Governments usually develop many applications. Some of then are large, complex, and affects huge amounts of people. And the amount of data generated by a large government as Brazil is almost scary. And the fact that those applications and data are usually tied to a product is the main obstacle to the adoption of free software, and one that cannot be simply dispelled by laws.
That's why governments would be better off defining laws or policies to guarantee that applications developed to or by the government are based on open standards, and that all data is saved into open formats, always focusing in keeping the government owned software effectively free of product lock-in.
Since we know that the use of free software is good for the government, the use of open standards, that can be implemented as free software, gives us a better way of promoting free software use. Once applications are free from specific products, it is a lot easier to replace closed products for free implementations, giving free software implementations a real chance to compete and to show their technical advantages. Defending free software on their technical merits is a much stronger argument to governments and companies. Keeping our applications ready to benefit from free software implementations favors free software even in the (quite common) case were the free implementation is still being developed.
If governments want to adopt free software, they are better off attacking the right side of the problem, and focusing on developing their applications to open standards, as a way of not be locked into products, be them free or closed software.

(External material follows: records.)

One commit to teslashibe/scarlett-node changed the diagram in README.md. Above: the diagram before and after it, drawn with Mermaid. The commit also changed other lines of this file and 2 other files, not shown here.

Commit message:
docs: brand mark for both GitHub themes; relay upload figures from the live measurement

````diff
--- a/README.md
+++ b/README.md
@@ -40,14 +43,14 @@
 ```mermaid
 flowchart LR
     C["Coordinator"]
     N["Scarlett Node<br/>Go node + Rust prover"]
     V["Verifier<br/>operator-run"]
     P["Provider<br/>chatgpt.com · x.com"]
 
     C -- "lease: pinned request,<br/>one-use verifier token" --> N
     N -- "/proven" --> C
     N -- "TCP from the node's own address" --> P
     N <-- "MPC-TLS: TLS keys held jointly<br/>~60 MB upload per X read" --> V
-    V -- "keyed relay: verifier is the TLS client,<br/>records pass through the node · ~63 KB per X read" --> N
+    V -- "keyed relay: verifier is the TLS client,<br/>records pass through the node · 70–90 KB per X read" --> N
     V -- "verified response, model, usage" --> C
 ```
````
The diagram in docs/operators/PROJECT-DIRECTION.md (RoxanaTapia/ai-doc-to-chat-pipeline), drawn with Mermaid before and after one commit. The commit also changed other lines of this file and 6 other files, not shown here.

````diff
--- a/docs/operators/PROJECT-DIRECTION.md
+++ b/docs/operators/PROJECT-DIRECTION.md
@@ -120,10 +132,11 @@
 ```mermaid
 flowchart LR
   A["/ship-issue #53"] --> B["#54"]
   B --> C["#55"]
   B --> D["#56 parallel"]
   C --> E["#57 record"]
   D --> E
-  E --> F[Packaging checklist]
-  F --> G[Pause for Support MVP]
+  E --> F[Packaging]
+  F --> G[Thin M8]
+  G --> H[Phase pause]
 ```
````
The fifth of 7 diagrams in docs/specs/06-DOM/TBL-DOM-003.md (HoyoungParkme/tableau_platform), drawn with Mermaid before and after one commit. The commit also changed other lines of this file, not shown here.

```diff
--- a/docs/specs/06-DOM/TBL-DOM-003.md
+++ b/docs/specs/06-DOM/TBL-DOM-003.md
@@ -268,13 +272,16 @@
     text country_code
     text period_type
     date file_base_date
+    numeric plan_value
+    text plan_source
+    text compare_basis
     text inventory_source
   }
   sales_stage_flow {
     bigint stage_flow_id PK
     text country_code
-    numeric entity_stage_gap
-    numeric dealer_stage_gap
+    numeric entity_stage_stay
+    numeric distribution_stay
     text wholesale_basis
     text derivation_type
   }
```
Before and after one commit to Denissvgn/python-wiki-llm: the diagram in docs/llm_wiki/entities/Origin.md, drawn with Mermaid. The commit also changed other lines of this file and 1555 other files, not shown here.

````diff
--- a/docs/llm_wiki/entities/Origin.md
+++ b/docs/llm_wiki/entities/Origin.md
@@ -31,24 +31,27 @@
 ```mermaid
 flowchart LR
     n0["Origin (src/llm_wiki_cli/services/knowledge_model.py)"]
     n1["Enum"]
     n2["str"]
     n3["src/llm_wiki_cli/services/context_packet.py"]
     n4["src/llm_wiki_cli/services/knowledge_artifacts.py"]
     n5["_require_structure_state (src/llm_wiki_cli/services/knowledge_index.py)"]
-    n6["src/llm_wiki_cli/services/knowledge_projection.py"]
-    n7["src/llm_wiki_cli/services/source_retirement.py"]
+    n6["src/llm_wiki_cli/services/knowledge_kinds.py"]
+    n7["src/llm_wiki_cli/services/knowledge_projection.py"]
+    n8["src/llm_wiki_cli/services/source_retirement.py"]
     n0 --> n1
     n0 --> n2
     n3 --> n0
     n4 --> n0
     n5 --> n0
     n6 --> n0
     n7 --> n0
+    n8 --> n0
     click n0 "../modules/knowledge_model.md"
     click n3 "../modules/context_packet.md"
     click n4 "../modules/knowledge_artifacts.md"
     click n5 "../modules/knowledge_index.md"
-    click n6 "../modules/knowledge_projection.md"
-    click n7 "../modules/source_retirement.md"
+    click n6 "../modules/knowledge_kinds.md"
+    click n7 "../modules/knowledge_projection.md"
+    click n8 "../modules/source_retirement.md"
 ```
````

|Working with Java since the early days, Bruno F. Souza has become the number one Java Evangelist in Brazil, responsible for hundreds of Java presentations throughout the country. As a Java consultant, Bruno helped some of the largest Java projects in Brazil to became a reality, and as the founder and coordinator of Brazil's largest Java User Group (SouJava - the Java Users Society), Bruno helped drive the growth of the Brazilian Java community.|